That’s my takeaway* from Ryan Lizza’s piece in the New Yorker focused on a cache of internal White House memos he was leaked. After reproducing the text of a letter written by a woman whose husband was being laid off because he worked on the hopeless boondoggle that was the Ares space transport project and its funding was being cut, President Obama responds in a memo thusly, according to Lizza:
Obama scribbled a note to his staff: “Reply–can I get a sense of how Ares fit in with our long term NASA strategy to effectively respond.”
Oh, well, the president can’t know the ins and outs of every little (multi-billion dollar) program, right? He just wants some data so he can write a smart-sounding-yet-personal-letter — sounds totally reasonable.
A few days later, with that information in hand, Obama wrote to an aide, “Draft a short letter for Ginger, answering her primary concern–her husband’s career–for me to send.”
Ah. Scratch that “personal” part.

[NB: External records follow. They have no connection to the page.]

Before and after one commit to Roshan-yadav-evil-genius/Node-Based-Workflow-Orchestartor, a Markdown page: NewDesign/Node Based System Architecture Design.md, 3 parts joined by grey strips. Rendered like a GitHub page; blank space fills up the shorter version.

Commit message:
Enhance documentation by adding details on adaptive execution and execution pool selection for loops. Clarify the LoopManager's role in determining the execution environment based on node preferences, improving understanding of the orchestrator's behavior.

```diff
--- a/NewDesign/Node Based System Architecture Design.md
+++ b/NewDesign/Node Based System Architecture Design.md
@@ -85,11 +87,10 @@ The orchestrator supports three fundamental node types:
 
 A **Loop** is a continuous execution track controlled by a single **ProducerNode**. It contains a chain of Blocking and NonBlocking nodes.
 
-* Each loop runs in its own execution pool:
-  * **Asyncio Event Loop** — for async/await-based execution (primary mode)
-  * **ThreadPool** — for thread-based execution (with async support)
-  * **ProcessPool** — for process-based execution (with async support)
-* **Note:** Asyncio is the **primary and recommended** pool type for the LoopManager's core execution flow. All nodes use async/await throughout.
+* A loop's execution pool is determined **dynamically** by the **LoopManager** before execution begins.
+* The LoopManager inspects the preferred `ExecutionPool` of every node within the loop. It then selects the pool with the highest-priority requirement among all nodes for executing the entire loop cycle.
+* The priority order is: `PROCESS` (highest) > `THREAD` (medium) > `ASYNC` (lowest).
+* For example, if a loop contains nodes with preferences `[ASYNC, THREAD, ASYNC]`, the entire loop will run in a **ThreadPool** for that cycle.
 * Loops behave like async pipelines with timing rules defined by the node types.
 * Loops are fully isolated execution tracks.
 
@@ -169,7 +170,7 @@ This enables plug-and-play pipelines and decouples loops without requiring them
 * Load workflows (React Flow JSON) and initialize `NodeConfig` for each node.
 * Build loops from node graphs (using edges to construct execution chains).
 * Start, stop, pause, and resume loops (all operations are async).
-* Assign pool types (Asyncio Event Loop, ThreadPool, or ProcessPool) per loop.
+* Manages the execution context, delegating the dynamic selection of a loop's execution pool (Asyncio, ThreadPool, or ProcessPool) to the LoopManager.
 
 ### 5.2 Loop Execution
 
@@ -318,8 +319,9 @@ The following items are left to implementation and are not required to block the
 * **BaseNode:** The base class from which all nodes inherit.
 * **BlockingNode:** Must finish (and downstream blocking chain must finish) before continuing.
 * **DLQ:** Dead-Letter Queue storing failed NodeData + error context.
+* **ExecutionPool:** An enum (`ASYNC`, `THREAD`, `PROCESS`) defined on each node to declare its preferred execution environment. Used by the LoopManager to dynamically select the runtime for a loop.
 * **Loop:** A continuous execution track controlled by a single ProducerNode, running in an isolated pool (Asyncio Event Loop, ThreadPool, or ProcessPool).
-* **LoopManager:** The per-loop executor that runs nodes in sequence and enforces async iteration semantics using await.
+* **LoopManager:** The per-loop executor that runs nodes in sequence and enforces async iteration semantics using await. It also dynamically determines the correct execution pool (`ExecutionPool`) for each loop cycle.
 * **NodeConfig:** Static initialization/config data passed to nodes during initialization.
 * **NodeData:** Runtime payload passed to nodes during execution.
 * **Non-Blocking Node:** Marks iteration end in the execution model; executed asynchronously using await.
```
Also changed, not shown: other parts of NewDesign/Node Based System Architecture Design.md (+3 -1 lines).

Now look: I get that the president can’t respond to every request sent his way. And we’ve been led to believe that he has, once in a while, cut a check for a constituent on hard times. (Though it is interesting that we only know about this because he’s said he’s done it; if there are stories out there about people who have received checks from the president, I haven’t seen them**. Ronald Reagan famously did the same — maybe that’s where President Obama got the story? — and was also known for getting personally involved with things. My favorite anecdote revolves around the woman who was holding on to a $100 check from the president as a memento despite her need for the cash; when Reagan heard about this, he instructed her to cash it and then told his accountant to send her the canceled check. Now that’s a personal touch!)
Here’s what I want, though: For the media to stop breathlessly reporting on this “President Obama reads 10 letters a day to connect with the real people” nonsense. I find it extremely difficult to give him credit for “connecting to the people” when he a.) has his staff do all the research and b.) has his staff write the actual letter. This isn’t Margaret Thatcher tearfully putting pen to paper to console the families who lost soldiers in the Falklands. This isn’t even Bill Clinton hand-writing a note to Chris Webber letting him know it’s not so bad that he totally blew it for the Fab Five. This is a president having his staff do all the work and then taking credit for the “personal touch” of his presidency. Give me a freaking break.
*My other takeaway is that it’s odd that the White House was frustrated with Republican obstructionism and struggled with the Congress in the first two years, but you’d never know it from Lizza’s piece: Only the briefest of mentions is given to the fact that during his first two years in office, Obama had a majority in the House and (for almost all of that time) a filibuster-proof majority in the Senate. New rule: If your party completely dominates both the legislative and the executive branches of government, you don’t get to whine about not getting things done.
**But I wasn’t looking particularly hard; feel free to leave examples in the comments.
(Photo via Barack Obama’s Flickr feed.)